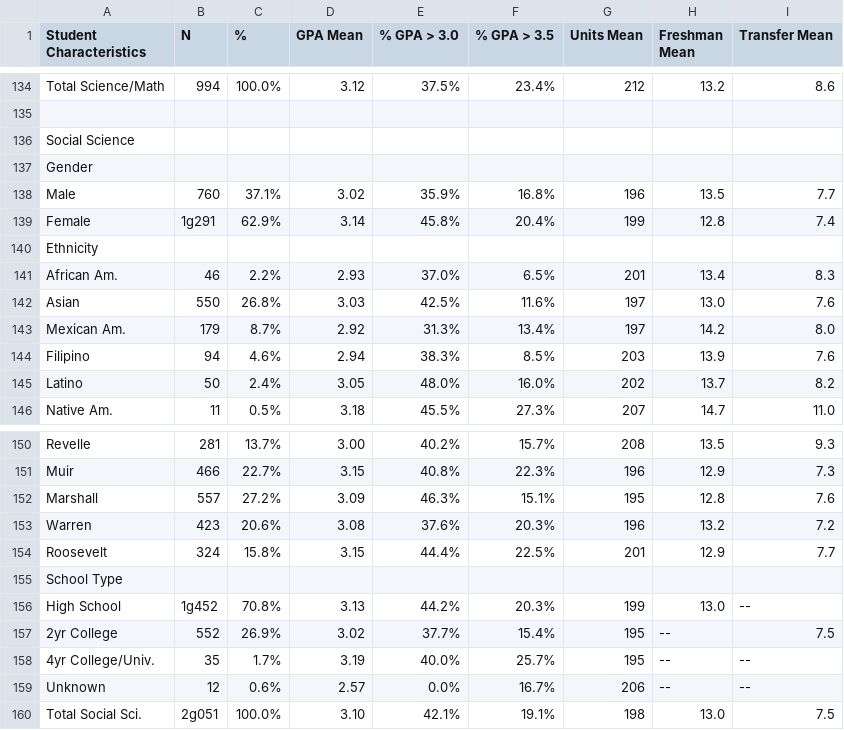
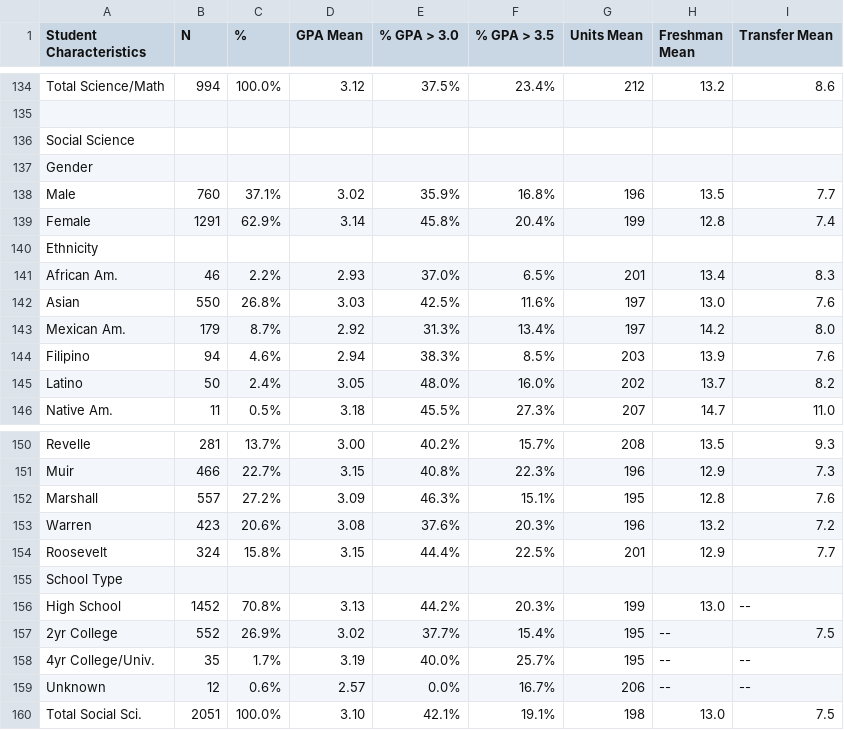
Before and after one commit to dataViz-UCSDGuardian/gpa-demographics, a CSV file: 0203.csv, drawn as a sheet; only a part is shown, gaps mark what is left out; the diff covers the shown part only.

```diff
--- a/0203.csv
+++ b/0203.csv
@@ -138,3 +138,3 @@ Gender
 Male,760,37.1%,3.02,35.9%,16.8%,196,13.5,7.7
-Female,1g291,62.9%,3.14,45.8%,20.4%,199,12.8,7.4
+Female,1291,62.9%,3.14,45.8%,20.4%,199,12.8,7.4
 Ethnicity
@@ -155,3 +155,3 @@ Roosevelt,324,15.8%,3.15,44.4%,22.5%,201,12.9,7.7
 School Type
-High School,1g452,70.8%,3.13,44.2%,20.3%,199,13.0,--
+High School,1452,70.8%,3.13,44.2%,20.3%,199,13.0,--
 2yr College,552,26.9%,3.02,37.7%,15.4%,195,--,7.5
@@ -159,2 +159,2 @@ High School,1g452,70.8%,3.13,44.2%,20.3%,199,13.0,--
 Unknown,12,0.6%,2.57,0.0%,16.7%,206,--,--
-Total Social Sci.,2g051,100.0%,3.10,42.1%,19.1%,198,13.0,7.5
+Total Social Sci.,2051,100.0%,3.10,42.1%,19.1%,198,13.0,7.5
```
Also changed, not shown: 9 edited cells elsewhere in this file, 2 other files.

# What this task involves
Search the entries for the word "School". Copy each line where it appears.

# Answer box
 School Type
-High School,1g452,70.8%,3.13,44.2%,20.3%,199,13.0,--
+High School,1452,70.8%,3.13,44.2%,20.3%,199,13.0,--
@@ -159,2 +159,2 @@ High School,1g452,70.8%,3.13,44.2%,20.3%,199,13.0,--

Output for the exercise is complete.